There are two interesting plants here for consideration today. The tall, yellow one is a Toadflax, but it’s hard to know which species. It seems probable (ie: it ticks all the boxes) that it is Yellow Toadflax (Linaria vulgaris) also known as ‘butter and eggs’ – technically it is an invasive plant with a bullying habit but as it was introduced to the continent from Eurasia sometime in the 1600s for medicinal purposes, I rather think we can assume it has made its home here.
The orange flowered plant is a milkweed and possibly Butterflyweed (Asclepia tuberosa) which is a native milkweed that we acquired from a friend who has been cultivating it along with other milkweeds for the purposes of helping out the monarch butterflies. In this north-eastern part of the continent this is the specific milkweed that Monarchs lay their eggs on and which the caterpillars feed on. It is supposedly difficult to transplant once established, but we succeeded!
Although not a birding trip, there are birds to be seen; rather more often there are gardens and vistas. The first ten days or so of May were spent visiting friends and family in England. Let it be said that this post is for our own amusement and reference but it has wider appeal, we know, so read on … be assured that the number of photographs have been carefully selected and drastically reduced in number from the rather greater number actually taken.
As usual, click any thumbnail image in a set to open up a full size version. Some images have captions that will pop up as you mouse over them.
Stop Number One – Hertfordshire
A few days with friends who go back to college days in the late sixties included the world’s most desirable greenhouse, the worlds most amazing, ancient bluebell wood, two “open gardens” and a graveyard. Something for everyone.
Stop Number Two – Huntingdonshire & Cambridgeshire
This was our old home for 25 years before coming to Canada and so there were many friends to catch up with, two RSPB bird sanctuaries to check out (Fen Drayton and Fowlmere), the morris side (Fenstanton) we danced with for many years and the Botanic Gardens in Cambridge.
Stop Number Three – Berkshire
Time for a family visit to a small town west of London that included some good pub meals and the Saville Gardens outside Windsor
For some 20+ years we both used to dance and play the concertina for Fenstanton Morris, I did a lot of dance teaching too … but then I departed for Canada, life moved on and the birds moved in. On May 4 we were having a short vacation in England and visiting some old friends from those days who arranged for us to spend a happy evening catching up and doing some clumsy dancing (one gets stiff without regular practice). I used to be a good bit fitter when I did this every week and my hair was less white too so now, instead of capering I write about capering.

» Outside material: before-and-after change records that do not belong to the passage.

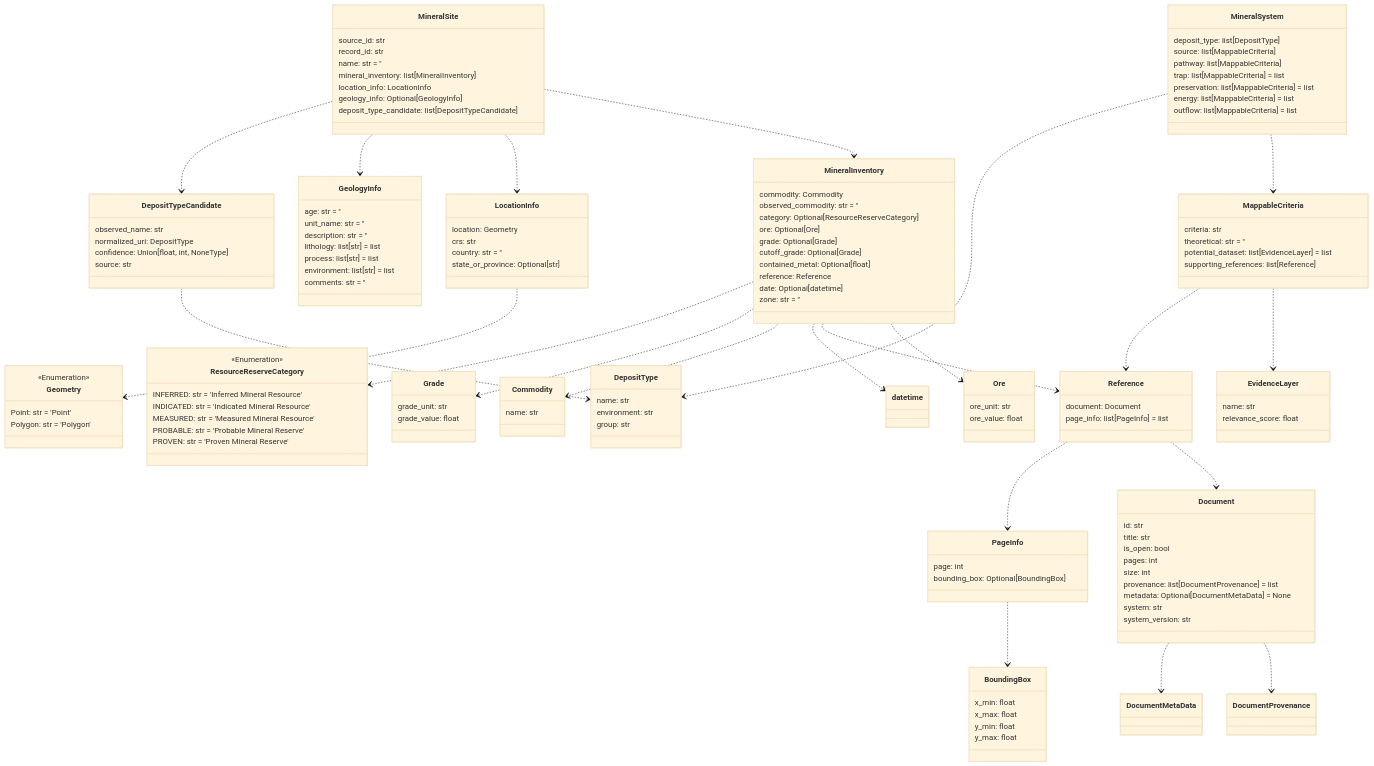
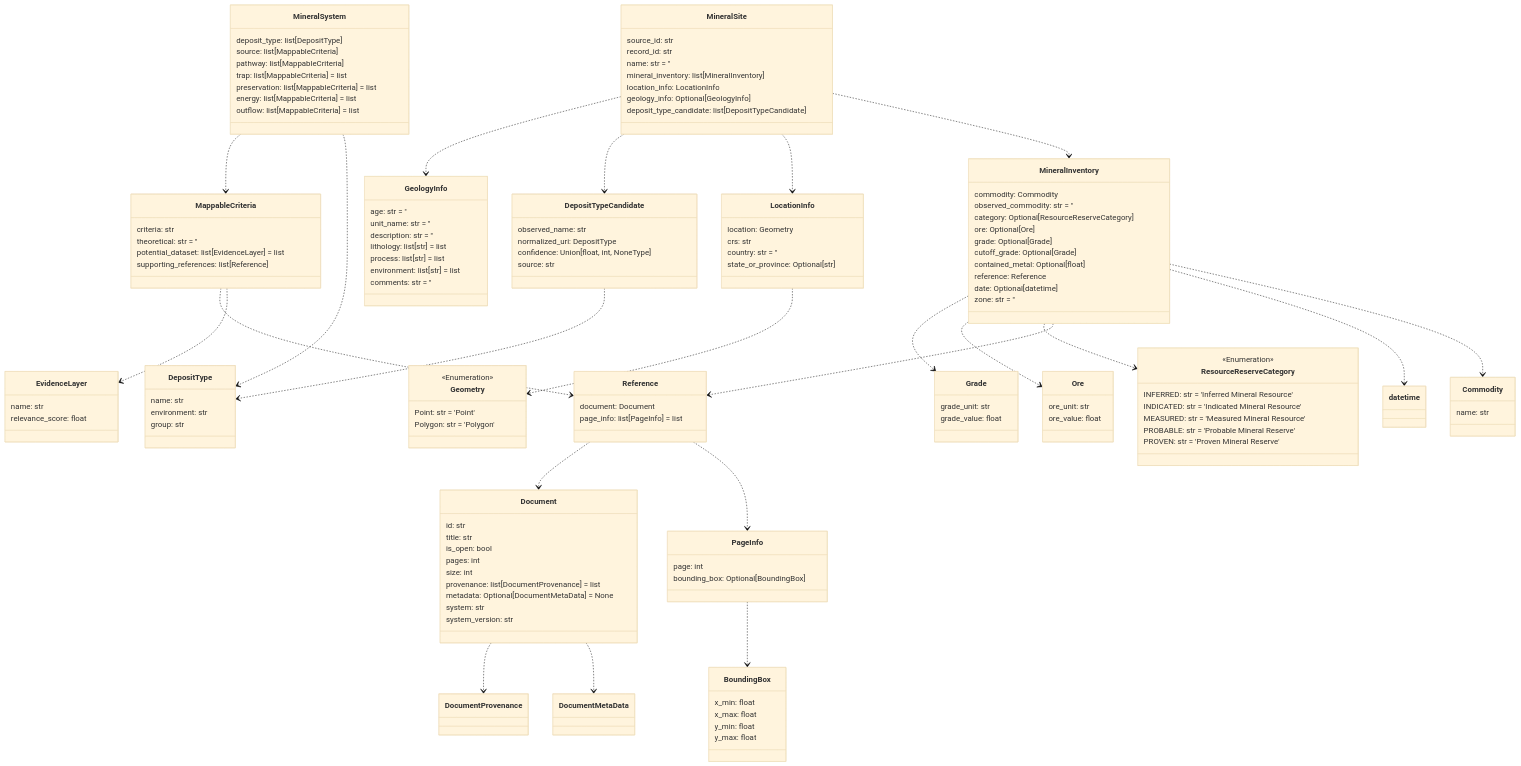
The tenth of 12 diagrams in README.md (DARPA-CRITICALMAAS/cdr_schemas), drawn with Mermaid (base theme) before and after one commit. The commit also changed other lines of this file and 1 other file, not shown here.

```diff
--- a/README.md
+++ b/README.md
@@ -743,6 +743,50 @@
         normalized_uri: DepositType
         confidence: Union[float, int, NoneType]
         source: str
+    }
+
+    class EvidenceLayer {
+        name: str
+        relevance_score: float
+    }
+
+    class GeologyInfo {
+        age: str = ''
+        unit_name: str = ''
+        description: str = ''
+        lithology: list[str] = list
+        process: list[str] = list
+        environment: list[str] = list
+        comments: str = ''
+    }
+
+    class Grade {
+        grade_unit: str
+        grade_value: float
+    }
+
+    class DepositType {
+        name: str
+        environment: str
+        group: str
+    }
+
+    class BoundingBox {
+        x_min: float
+        x_max: float
+        y_min: float
+        y_max: float
+    }
+
+    class MappableCriteria {
+        criteria: str
+        theoretical: str = ''
+        potential_dataset: list[EvidenceLayer] = list
+        supporting_references: list[Reference]
+    }
+
+    class Commodity {
+        name: str
     }
 
     class MineralInventory {
@@ -758,25 +802,9 @@
         zone: str = ''
     }
 
-    class Geometry {
-        <<Enumeration>>
-        Point: str = 'Point'
-        Polygon: str = 'Polygon'
-    }
-
-    class GeologyInfo {
-        age: str = ''
-        unit_name: str = ''
-        description: str = ''
-        lithology: list[str] = list
-        process: list[str] = list
-        environment: list[str] = list
-        comments: str = ''
-    }
-
-    class Reference {
-        document: Document
-        page_info: list[PageInfo] = list
+    class PageInfo {
+        page: int
+        bounding_box: Optional[BoundingBox]
     }
 
     class LocationInfo {
@@ -786,18 +814,9 @@
         state_or_province: Optional[str]
     }
 
-    class MineralSite {
-        source_id: str
-        record_id: str
-        name: str = ''
-        mineral_inventory: list[MineralInventory]
-        location_info: LocationInfo
-        geology_info: Optional[GeologyInfo]
-        deposit_type_candidate: list[DepositTypeCandidate]
-    }
-
-    class Commodity {
-        name: str
+    class Ore {
+        ore_unit: str
+        ore_value: float
     }
 
     class ResourceReserveCategory {
@@ -821,34 +840,15 @@
         system_version: str
     }
 
-    class DepositType {
-        name: str
-        environment: str
-        group: str
+    class Geometry {
+        <<Enumeration>>
+        Point: str = 'Point'
+        Polygon: str = 'Polygon'
     }
 
-    class MappableCriteria {
-        criteria: str
-        theoretical: str = ''
-        potential_dataset: list[EvidenceLayer] = list
-        supporting_references: list[Reference]
-    }
-
-    class BoundingBox {
-        x_min: float
-        x_max: float
-        y_min: float
-        y_max: float
-    }
-
-    class Grade {
-        grade_unit: str
-        grade_value: float
-    }
-
-    class EvidenceLayer {
-        name: str
-        relevance_score: float
+    class Reference {
+        document: Document
+        page_info: list[PageInfo] = list
     }
 
     class MineralSystem {
@@ -861,35 +861,35 @@
         outflow: list[MappableCriteria] = list
     }
 
-    class Ore {
-        ore_unit: str
-        ore_value: float
+    class MineralSite {
+        source_id: str
+        record_id: str
+        name: str = ''
+        mineral_inventory: list[MineralInventory]
+        location_info: LocationInfo
+        geology_info: Optional[GeologyInfo]
+        deposit_type_candidate: list[DepositTypeCandidate]
     }
 
-    class PageInfo {
-        page: int
-        bounding_box: Optional[BoundingBox]
-    }
-
+    Document ..> DocumentProvenance
     Document ..> DocumentMetaData
-    Document ..> DocumentProvenance
     DepositTypeCandidate ..> DepositType
     PageInfo ..> BoundingBox
+    Reference ..> Document
     Reference ..> PageInfo
-    Reference ..> Document
     MappableCriteria ..> Reference
     MappableCriteria ..> EvidenceLayer
+    MineralSystem ..> MappableCriteria
     MineralSystem ..> DepositType
-    MineralSystem ..> MappableCriteria
+    MineralInventory ..> Grade
+    MineralInventory ..> Ore
     MineralInventory ..> ResourceReserveCategory
-    MineralInventory ..> Grade
+    MineralInventory ..> Reference
+    MineralInventory ..> datetime
     MineralInventory ..> Commodity
-    MineralInventory ..> datetime
-    MineralInventory ..> Reference
-    MineralInventory ..> Ore
     LocationInfo ..> Geometry
+    MineralSite ..> GeologyInfo
     MineralSite ..> DepositTypeCandidate
-    MineralSite ..> GeologyInfo
     MineralSite ..> LocationInfo
     MineralSite ..> MineralInventory
 
```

I know most of my Canadian friends have only the faintest, haziest idea of what English traditional dance forms are all about so, in the spirit of cultural enlightenment, here are a collection of photographs taken that evening together with four videos of the side performing. If anyone wants copies of any of this, just get in touch.
Four videos of Fenstanton Morris are below followed by a set of photographs:
…. and here are the photographs. Click any thumbnail to open a gallery at full size.
I got myself involved in organising the town’s Earth Day events this year … and it has gone very successfully. We based ourselves in the Red barn near the lakeshore, the sun shone, free trees given away by the town for gardens got people out (lines were forming shortly after 8:30am to claim the best) in droves. There were information tables from local environmental and conservation groups such as Bird Protection Quebec, the Garden at Fritz, the Green Coalition and several others and well attended illustrated talks were given on home composting, native trees and wildlife in the town. At the end there was an official launch of the town’s new programme for collecting green waste and diverting it from the landfill (another initiative that has involved me as chair of the environment committee).
Very successful – and the sun shone too.
(click on any thumbnail below to view the pictures at full size)